Data extract »
○ ○ ○ ○

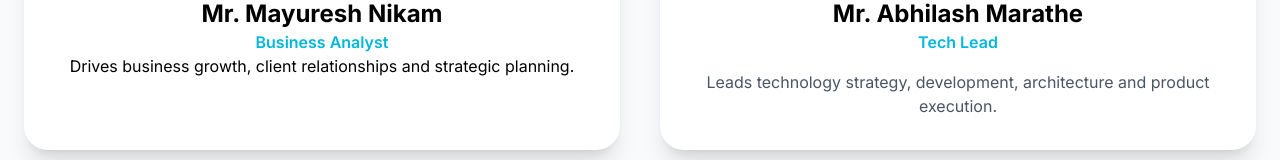
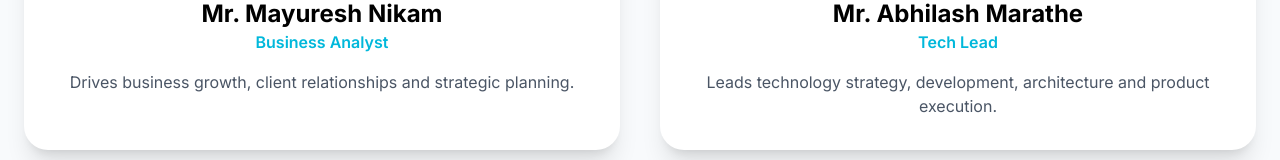
Before and after one commit to abhilashmarathe/crafteck, a React (Vite) app: page /about in a window 1280 px wide. Shown: the part 1122-1282 px from the top of the page. Built offline with nearby package versions, Linux system fonts and the light colour scheme.

Commit message:
Fixed Mayuresh Nikam card <p>

```diff
--- a/src/pages/About.jsx
+++ b/src/pages/About.jsx
@@ -97,10 +97,10 @@ function About() {
                 <p className="text-cyan-500 font-semibold">
                   Business Analyst
                 </p>
+
+                <p className="mt-4 text-gray-600 dark:text-gray-300">
                   Drives business growth, client relationships
                   and strategic planning.
-                <p className="mt-4 text-gray-600 dark:text-gray-300">
-
                 </p>
               </motion.div>
 
```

○ ○ ○ ○

Your goal »
Print all of the records shown above exactly, leaving out each picture.

Solved exercise »
Before and after one commit to abhilashmarathe/crafteck, a React (Vite) app: page /about in a window 1280 px wide. Shown: the part 1122-1282 px from the top of the page. Built offline with nearby package versions, Linux system fonts and the light colour scheme.

Commit message:
Fixed Mayuresh Nikam card <p>

```diff
--- a/src/pages/About.jsx
+++ b/src/pages/About.jsx
@@ -97,10 +97,10 @@ function About() {
                 <p className="text-cyan-500 font-semibold">
                   Business Analyst
                 </p>
+
+                <p className="mt-4 text-gray-600 dark:text-gray-300">
                   Drives business growth, client relationships
                   and strategic planning.
-                <p className="mt-4 text-gray-600 dark:text-gray-300">
-
                 </p>
               </motion.div>
 
```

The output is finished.